I am astonished that you are so quickly deserting the one who called you to live in the grace of Christ and are turning to a different gospel—which is really no gospel at all.
It was a misfitting charcoal filter pack that ended our family’s foray into aquarium management. It was a misfitting charcoal filter pack that finally killed our joy.
Fish plus gear
Our experiment as keepers of tropical fish began simply and sweetly enough. On the last day of his spring semester, our son’s kindergarten teacher placed the class’s pet fish up for adoption. Our six-year-old, eager for a summertime project, quickly volunteered his home as a foster residence for the tetras, goldfish, and miscellaneous other fish in the tank.
His mother and I were actually fine with this. I had an old aquarium somewhere my garage, and the fish really were beautiful to look at. Best of all, they were free.
Naturally, we would need some food for the fish. But how much could that really cost? Four, maybe five dollars? A small price to pay for the joy of fish-keeping. We zipped over to Walmart, grabbed a container of Wardley’s, and started for the checkout line.
But just as we were departing the pet aisle, my eye fell on the bags of neon-colored aquarium gravel on the bottom shelf. Hmm…that stuff would actually look pretty cool on the bottom of the tank. One bag? Alright, let’s do two.
And maybe a nice little plant for the fish to swim around. Might as well get a couple of them.
Six? Sure, six plants. Now, let’s go check out.
Although … that little ceramic castle would be fun for the little guys to swim through, too. And check this out! A treasure chest that opens and closes with cute little bubbles! Bubbles that come from…ah, there it is…some clear plastic tubing! Ten feet sounds about right.
But you can’t have tubing without an air pump. Top shelf. Right next to—what’s that?—a water filter? Yeah, I suppose if I’ve invested this much already, I may as well have a water filter, too.
Seventy-five bucks and half a shopping cart later, we checked out and headed home.
That’s when I discovered the fish also needed a heater to regulate the water temp.
The lady at Petco was really helpful with this. She also sold me some water conditioner, a bottle of slime coating stuff, an air stone, and a little green net to have on hand should any unfortunate fish friends be discovered floating upside down.
The Visa company put a stop on my purchases that week. But it was worth it, right? I mean, the fish were free!
For six weeks, our family tended to pH levels, strived for algae control, and penned numerous goldfish eulogies. And as the summer wore on, a project that had begun as so much fun devolved into grudge work. Glass had to be scrubbed. Water had to be changed. Neighborhood kids had to be bribed to feed the fish while we were on vacation.

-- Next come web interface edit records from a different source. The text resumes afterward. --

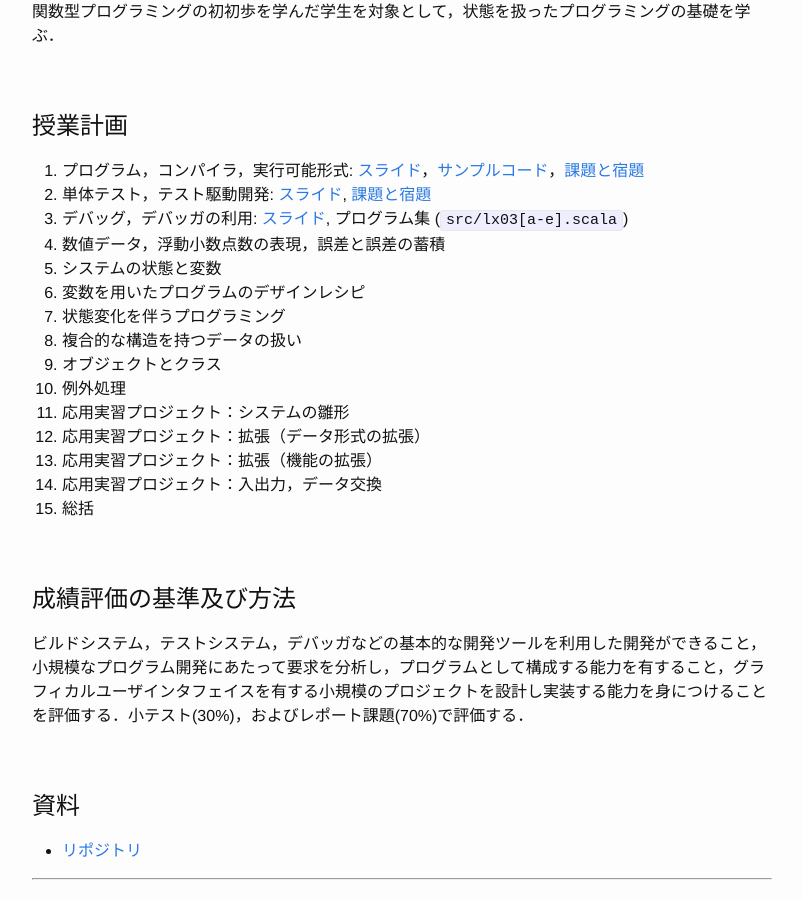
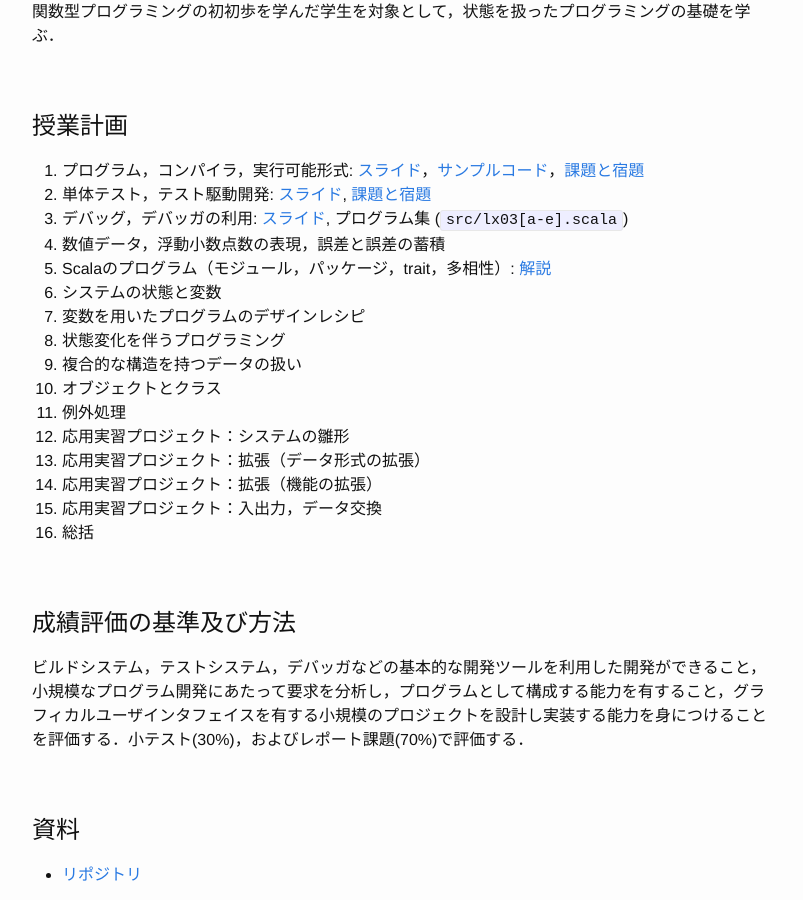
Before and after one commit to titech-is-cs115/lecture, a Jekyll site: the page built from index.md, in a window 1280 px wide and 900 px high, scrolled down 512 px. Shown: the whole window, without its empty margins (238-1041 px from the left). Built offline with Jekyll 4.4.1, drawn with Linux system fonts in a browser that asks for light colours; nearby versions of some CDN libraries; library files that are not in the unit come from our copies; comment, search, counter and statistics services are not loaded.

Commit message:
modified:   index.md

```diff
--- a/index.md
+++ b/index.md
@@ -17,6 +17,7 @@ layout: page
 1. 単体テスト，テスト駆動開発: [スライド](https://github.com/titech-is-cs115/lecture/blob/master/02.pdf), [課題と宿題](https://github.com/titech-is-cs115/lx02)
 1. デバッグ，デバッガの利用:  [スライド](https://github.com/titech-is-cs115/lecture/blob/master/03.pdf), プログラム集 (`src/lx03[a-e].scala`)
 1. 数値データ，浮動小数点数の表現，誤差と誤差の蓄積
+1. Scalaのプログラム（モジュール，パッケージ，trait，多相性）: [解説](lx05)
 1. システムの状態と変数
 1. 変数を用いたプログラムのデザインレシピ
 1. 状態変化を伴うプログラミング
```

The last straw came when, after failing to find the right charcoal filter cartridge at any of our nearby pet stores, the cartridge I purchased online failed to fit our filter. That was it for me. The Breen family was out of the aquarium industry.
(After that, most of the remaining fish died, thanks to an evidently predatory fish my son acquired from the pet store. The last few I was happy to give away.)
A “Grace Plus” gospel
I wonder how many people think about church like this. At the beginning, the community of God is all joy and gladness. Jesus has saved them through the wonders of his grace. There is freedom and forgiveness and deliverance. The journey of faith is liberating and hopeful.
The thing is, churches aren’t always good at keeping grace at the center.
What’s free (whether pet fish or the grace of God) isn’t often considered sufficient.
Ever so subtly, other congregational activities join—and supplant—mercy and reconciliation. Projects get assigned. Rituals must be maintained. Behaviors should be modified.
The songs in the pews continue to extol grace greater than all our sin. But ministry increasingly functions around cultural assimilation and garden-variety moralism.
It was just this tendency—this drift toward a “Grace Plus” gospel—that infuriated Paul in Galatians 1. Having received undeserved mercy himself, Paul knew that grace was the signature Christian doctrine. And he would not tolerate a Gospel of Added Requirements in the church.
Grace transforms much while demanding nothing. Perhaps that’s why it’s so foreign-feeling to us. We live in a world of costs and benefits, of pay to play.
Living as communities identified by grace means that our churches practice patience with those battling temptation. It means that we consider no person a lost cause. And it means that we resist all urges to saddle the free gift of God’s love with burdensome accessories. Because any and all forms of “Grace Plus” are finally exercises in subtraction.